## WHAT YOU NEED TO DO
The answer must restate the listing word for word, without its images.
-.-.-
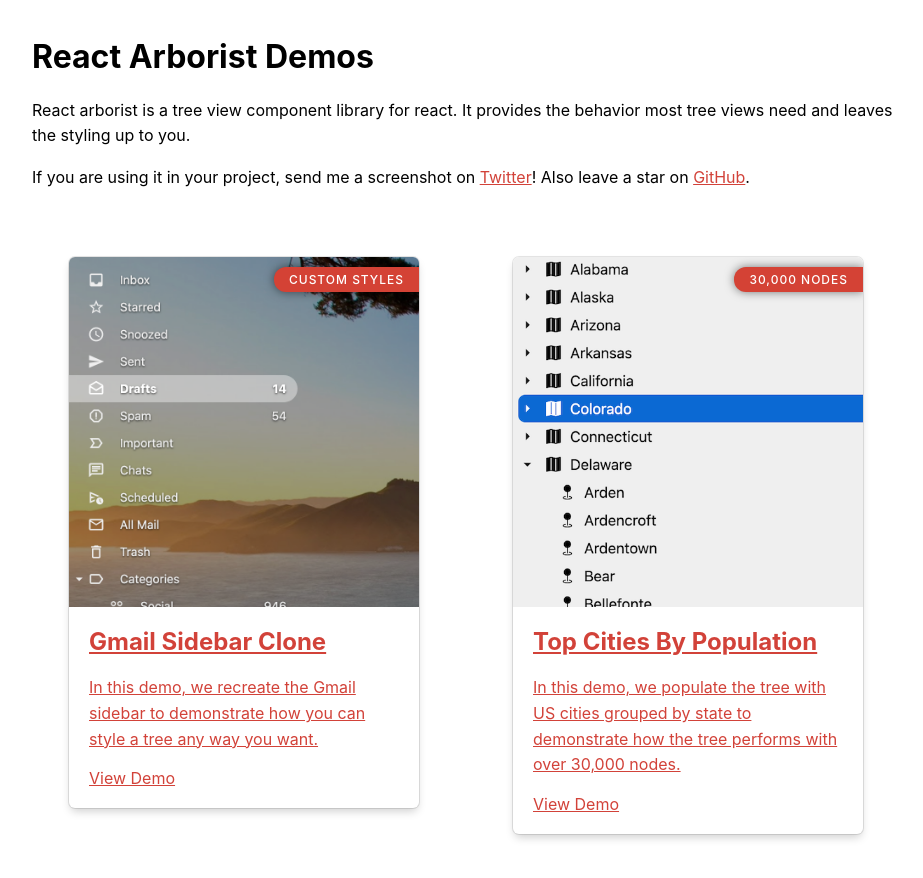
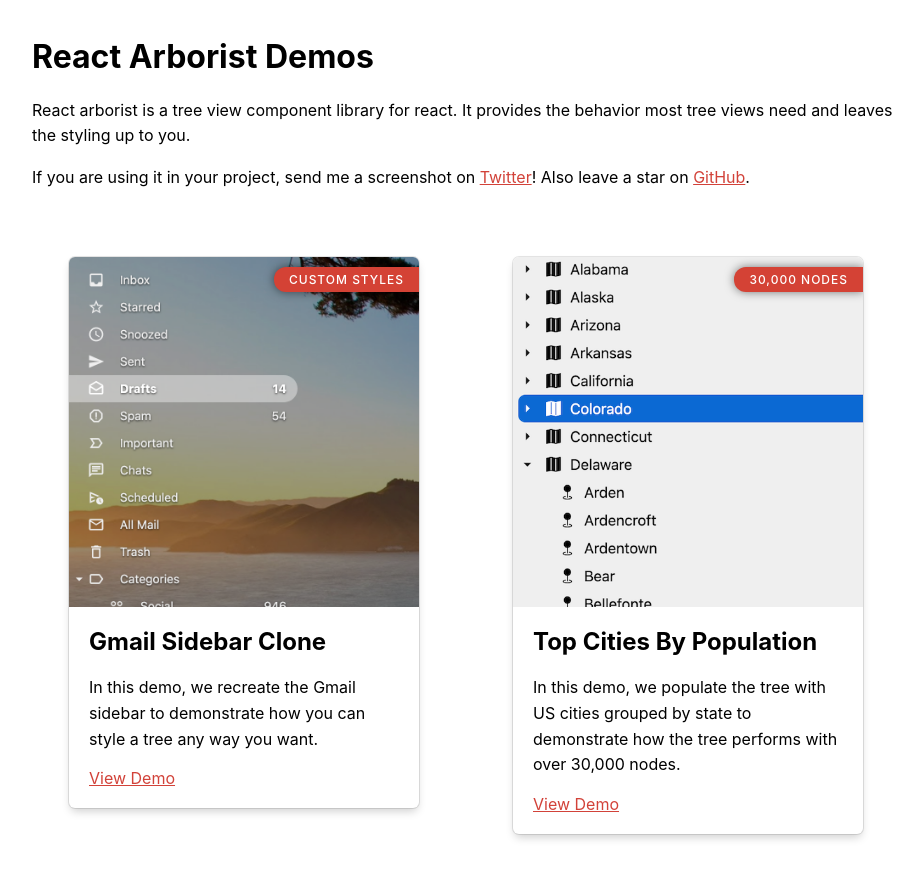
Before and after one commit to brimdata/react-arborist, a Next.js app in the folder packages/showcase/: page / in a window 1280 px wide. Shown: the top 878 px of the page, without its empty margins (174-1097 px from the left). Built offline with nearby package versions, Linux system fonts and the light colour scheme.

Commit message:
fix: showcase indexpage crash in next@14 (#208)
Co-authored-by: sunzhengbin <sunzhengbin@bytedance.com>

```diff
--- a/packages/showcase/pages/index.tsx
+++ b/packages/showcase/pages/index.tsx
@@ -26,7 +26,7 @@
         </p>
 
         <div className={styles.demos}>
-          <Link href="/gmail">
+          <Link href="/gmail" legacyBehavior>
             <div className={styles.demoCard}>
               <div className={`${styles.demoCardImage} gmail`}></div>
               <b>Custom Styles</b>
@@ -39,7 +39,7 @@
             </div>
           </Link>
 
-          <Link href="/cities">
+          <Link href="/cities" legacyBehavior>
             <div className={styles.demoCard}>
               <div className={`${styles.demoCardImage} cities`}></div>
               <b>30,000 Nodes</b>
```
-.-.-
## TASK RESPONSE
Before and after one commit to brimdata/react-arborist, a Next.js app in the folder packages/showcase/: page / in a window 1280 px wide. Shown: the top 878 px of the page, without its empty margins (174-1097 px from the left). Built offline with nearby package versions, Linux system fonts and the light colour scheme.

Commit message:
fix: showcase indexpage crash in next@14 (#208)
Co-authored-by: sunzhengbin <sunzhengbin@bytedance.com>

```diff
--- a/packages/showcase/pages/index.tsx
+++ b/packages/showcase/pages/index.tsx
@@ -26,7 +26,7 @@
         </p>
 
         <div className={styles.demos}>
-          <Link href="/gmail">
+          <Link href="/gmail" legacyBehavior>
             <div className={styles.demoCard}>
               <div className={`${styles.demoCardImage} gmail`}></div>
               <b>Custom Styles</b>
@@ -39,7 +39,7 @@
             </div>
           </Link>
 
-          <Link href="/cities">
+          <Link href="/cities" legacyBehavior>
             <div className={styles.demoCard}>
               <div className={`${styles.demoCardImage} cities`}></div>
               <b>30,000 Nodes</b>
```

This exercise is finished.